The world’s collective response to HIV three decades ago can be summed up in one word: shameful. At worst, people living with HIV were, inexplicably, chained to their beds, detained, turned away from medical facilities, criminalised and deported. At best, they lost their jobs, were kicked out of schools and denied access to basic services. We responded to a virus by humiliating, stigmatising and punishing those infected. Our response to the virus was as painful, and sometimes as deadly as the virus itself.
Fortunately, impressive strides have since been made in the fight against HIV. In the last few years, major scientific advances have occurred and the number of new HIV infections, particularly among children, has been slowly declining, fewer people are dying from AIDS-related causes, nearly half of those people eligible for antiretroviral treatment, including in low- and middle-income countries, are now receiving it, and treatment has become the new engine for prevention. HIV is no longer the certain death sentence it once was.
And yet, the stigma and discrimination faced by HIV-positive people remains high, in every region of the world. Even today, we continue to focus on punitive approaches to HIV such as the criminalisation of HIV transmission, non-disclosure and exposure. Entry restrictions against and deportation of HIV-positive non-nationals at borders are still far too common, particularly in the more affluent countries. The most vulnerable communities, the ones that least enjoy their fundamental human rights, also remain disproportionately more vulnerable to HIV infection – and this is no coincidence.

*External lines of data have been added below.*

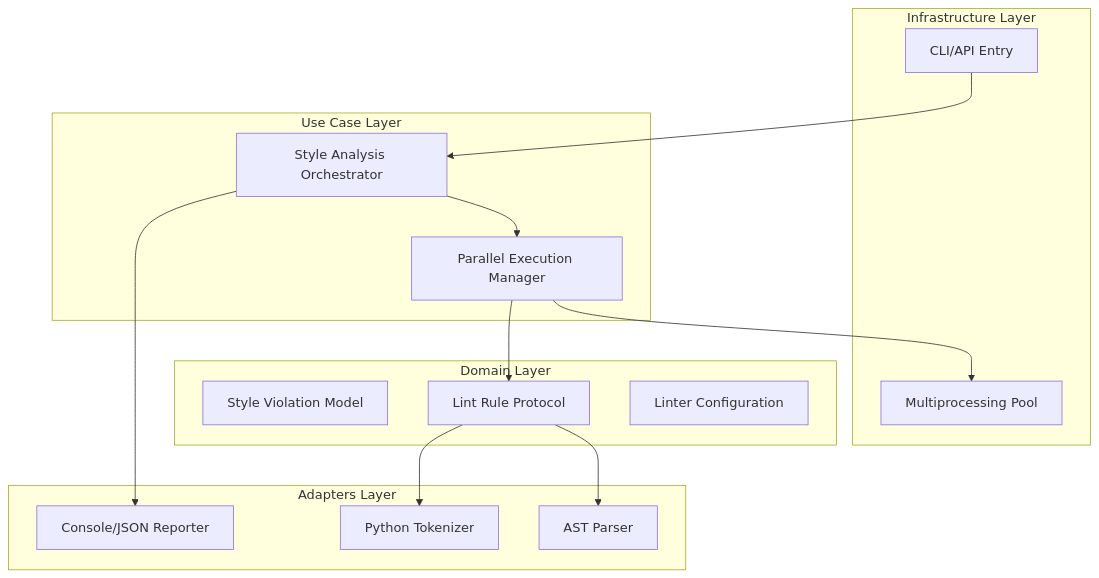
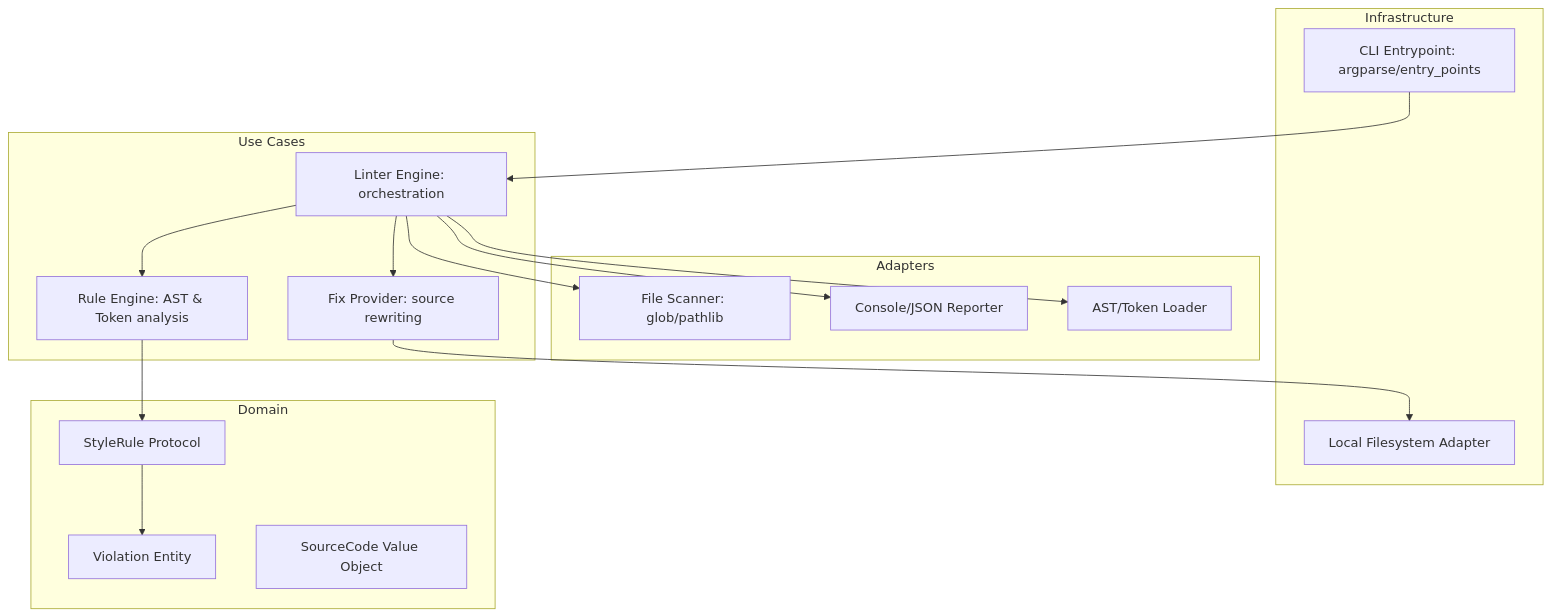
Before and after one commit to davidlapsleyio/shipkode-python-linting-cli-utility: the diagram in specs/F1-pep-8-style-checker-bf336713/design.md, drawn with Mermaid. The commit also changed other lines of this file and 20 other files, not shown here.

````diff
--- a/specs/F1-pep-8-style-checker-bf336713/design.md
+++ b/specs/F1-pep-8-style-checker-bf336713/design.md
@@ -25,33 +23,35 @@
 ```mermaid
 graph TD
-    subgraph infrastructure [Infrastructure Layer]
-        API[CLI/API Entry]
-        Pool[Multiprocessing Pool]
+    subgraph "Infrastructure"
+        CLI[CLI Entrypoint: argparse/entry_points]
+        Filesystem[Local Filesystem Adapter]
     end
 
-    subgraph adapters [Adapters Layer]
-        Parser[AST Parser]
-        Tokenizer[Python Tokenizer]
+    subgraph "Adapters"
+        Scanner[File Scanner: glob/pathlib]
         Reporter[Console/JSON Reporter]
+        ASTLoader[AST/Token Loader]
     end
 
-    subgraph usecases [Use Case Layer]
-        StyleOrchestrator[Style Analysis Orchestrator]
-        ParallelRunner[Parallel Execution Manager]
+    subgraph "Use Cases"
+        Runner[Linter Engine: orchestration]
+        RuleEngine[Rule Engine: AST & Token analysis]
+        AutoFixer[Fix Provider: source rewriting]
     end
 
-    subgraph domain [Domain Layer]
-        Violation[Style Violation Model]
-        RuleProtocol[Lint Rule Protocol]
-        Config[Linter Configuration]
+    subgraph "Domain"
+        Violation[Violation Entity]
+        StyleRule[StyleRule Protocol]
+        SourceCode[SourceCode Value Object]
     end
 
-    API --> StyleOrchestrator
-    StyleOrchestrator --> ParallelRunner
-    ParallelRunner --> Pool
-    ParallelRunner --> RuleProtocol
-    RuleProtocol --> Parser
-    RuleProtocol --> Tokenizer
-    StyleOrchestrator --> Reporter
-
+    CLI --> Runner
+    Runner --> Scanner
+    Runner --> ASTLoader
+    Runner --> RuleEngine
+    RuleEngine --> StyleRule
+    StyleRule --> Violation
+    Runner --> AutoFixer
+    AutoFixer --> Filesystem
+    Runner --> Reporter
 ```
````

The face of HIV has always been the face of our failure to protect human rights. One of the key drivers of AIDS has always been, and remains, this failure to ensure human rights protection for marginalised communities, including prisoners, sex workers, drug users, people with disabilities and migrants, refugees and asylum seekers. Homophobia, gender discrimination, racial profiling and violence against women have further impeded efforts to effectively manage and contain the spread of HIV.
The theme of this year’s International AIDS Conference, which is being held in Washington DC later this month (July) is Turning the Tide Together. It is indeed now time to turn the tide. The human rights violations that have characterised the spread of HIV – and in many cases also the fight against HIV – must be curbed. It is time to build on the gains of the past few years to create a sustainable global response to an epidemic that still challenges us. Taking a human rights perspective on the issue is essential.
By Navi Pillay, UN High Commissioner for Human Rights, on the International AIDS Conference 2012